*** ENTRIES PROVIDED ***

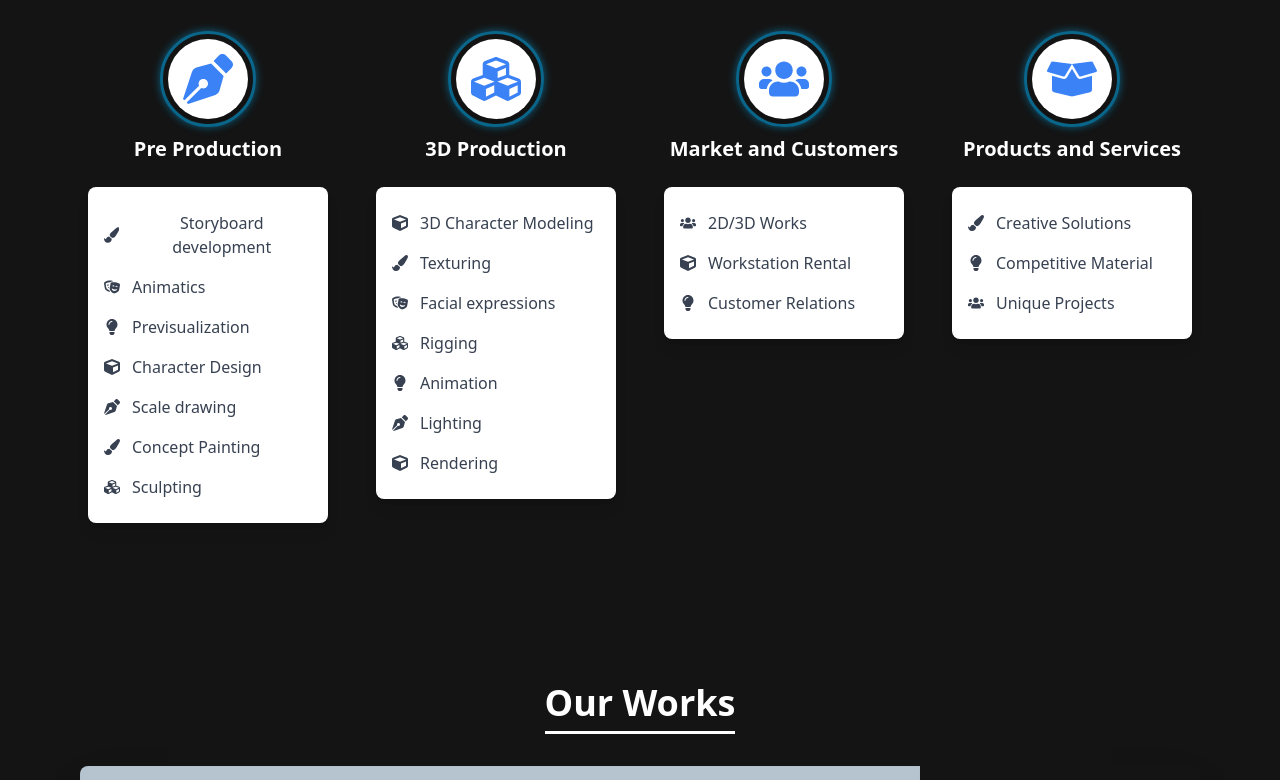
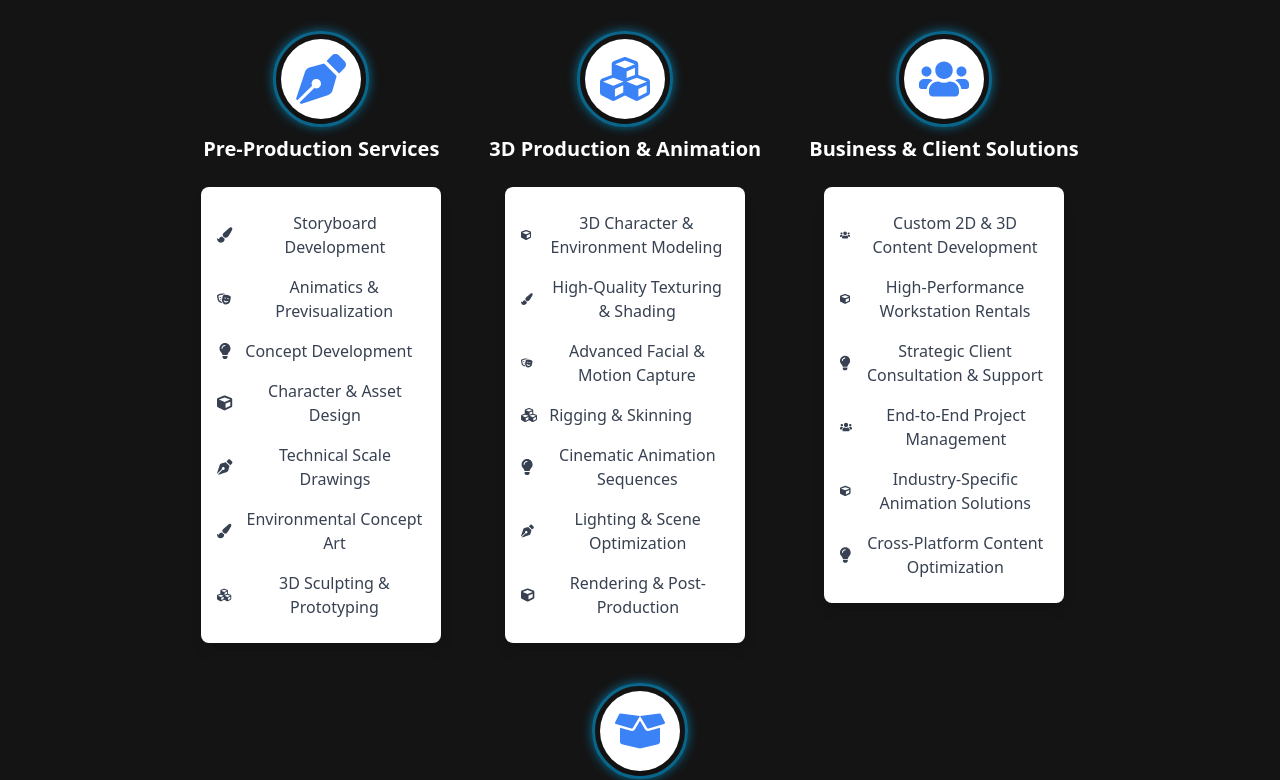
Before and after one commit to DreamCaptureEnt/Company-site, a React (Vite) app: page / in a window 1280 px wide. Shown: the part 1020-1800 px from the top of the page. Built offline with nearby package versions, Linux system fonts and the light colour scheme; a web font is replaced by a local one.

Commit message:
Update Services.jsx
dk

```diff
--- a/src/sections/Services.jsx
+++ b/src/sections/Services.jsx
@@ -5,49 +5,56 @@ import { FaPenNib, FaCubes, FaUsers, FaBoxOpen, FaPaintBrush, FaCube, FaTheaterM
 const services = [
   {
     icon: <FaPenNib size={50} className="text-blue-500" />,
-    category: "Pre Production",
+    category: "Pre-Production Services",
     items: [
-      { icon: <FaPaintBrush />, name: "Storyboard development" },
-      { icon: <FaTheaterMasks />, name: "Animatics" },
-      { icon: <FaLightbulb />, name: "Previsualization" },
-      { icon: <FaCube />, name: "Character Design" },
-      { icon: <FaPenNib />, name: "Scale drawing" },
-      { icon: <FaPaintBrush />, name: "Concept Painting" },
-      { icon: <FaCubes />, name: "Sculpting" }
+      { icon: <FaPaintBrush />, name: "Storyboard Development" },
+      { icon: <FaTheaterMasks />, name: "Animatics & Previsualization" },
+      { icon: <FaLightbulb />, name: "Concept Development" },
+      { icon: <FaCube />, name: "Character & Asset Design" },
+      { icon: <FaPenNib />, name: "Technical Scale Drawings" },
+      { icon: <FaPaintBrush />, name: "Environmental Concept Art" },
+      { icon: <FaCubes />, name: "3D Sculpting & Prototyping" }
     ]
   },
   {
     icon: <FaCubes size={50} className="text-blue-500" />,
-    category: "3D Production",
+    category: "3D Production & Animation",
     items: [
-      { icon: <FaCube />, name: "3D Character Modeling" },
-      { icon: <FaPaintBrush />, name: "Texturing" },
-      { icon: <FaTheaterMasks />, name: "Facial expressions" },
-      { icon: <FaCubes />, name: "Rigging" },
-      { icon: <FaLightbulb />, name: "Animation" },
-      { icon: <FaPenNib />, name: "Lighting" },
-      { icon: <FaCube />, name: "Rendering" }
+      { icon: <FaCube />, name: "3D Character & Environment Modeling" },
+      { icon: <FaPaintBrush />, name: "High-Quality Texturing & Shading" },
+      { icon: <FaTheaterMasks />, name: "Advanced Facial & Motion Capture" },
+      { icon: <FaCubes />, name: "Rigging & Skinning" },
+      { icon: <FaLightbulb />, name: "Cinematic Animation Sequences" },
+      { icon: <FaPenNib />, name: "Lighting & Scene Optimization" },
+      { icon: <FaCube />, name: "Rendering & Post-Production" }
     ]
   },
   {
     icon: <FaUsers size={50} className="text-blue-500" />,
-    category: "Market and Customers",
+    category: "Business & Client Solutions",
     items: [
-      { icon: <FaUsers />, name: "2D/3D Works" },
-      { icon: <FaCube />, name: "Workstation Rental" },
-      { icon: <FaLightbulb />, name: "Customer Relations" }
+      { icon: <FaUsers />, name: "Custom 2D & 3D Content Development" },
+      { icon: <FaCube />, name: "High-Performance Workstation Rentals" },
+      { icon: <FaLightbulb />, name: "Strategic Client Consultation & Support" },
+      { icon: <FaUsers />, name: "End-to-End Project Management" },
+      { icon: <FaCube />, name: "Industry-Specific Animation Solutions" },
+      { icon: <FaLightbulb />, name: "Cross-Platform Content Optimization" }
     ]
   },
   {
     icon: <FaBoxOpen size={50} className="text-blue-500" />,
-    category: "Products and Services",
+    category: "Premium Creative Services",
     items: [
-      { icon: <FaPaintBrush />, name: "Creative Solutions" },
-      { icon: <FaLightbulb />, name: "Competitive Material" },
-      { icon: <FaUsers />, name: "Unique Projects" }
+      { icon: <FaPaintBrush />, name: "Innovative Design & Branding Solutions" },
+      { icon: <FaLightbulb />, name: "High-Impact Marketing & Visual Materials" },
+      { icon: <FaUsers />, name: "Tailored Creative Project Execution" },
+      { icon: <FaBoxOpen />, name: "Interactive Media & Experiential Design" },
+      { icon: <FaPaintBrush />, name: "Custom Merchandise & Product Design" },
+      { icon: <FaLightbulb />, name: "Augmented Reality & Virtual Reality Integration" }
     ]
   }
 ];
+
 
 const Services = () => {
   const [activeIndex, setActiveIndex] = useState(null);
```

*** End of ENTRIES PROVIDED ***

● **WHAT THIS TASK INVOLVES**: Each line of the data that holds "category" should be reported.

● **WRITTEN RESPONSE**:
-    category: "Pre Production",
+    category: "Pre-Production Services",
-    category: "3D Production",
+    category: "3D Production & Animation",
-    category: "Market and Customers",
+    category: "Business & Client Solutions",
-    category: "Products and Services",
+    category: "Premium Creative Services",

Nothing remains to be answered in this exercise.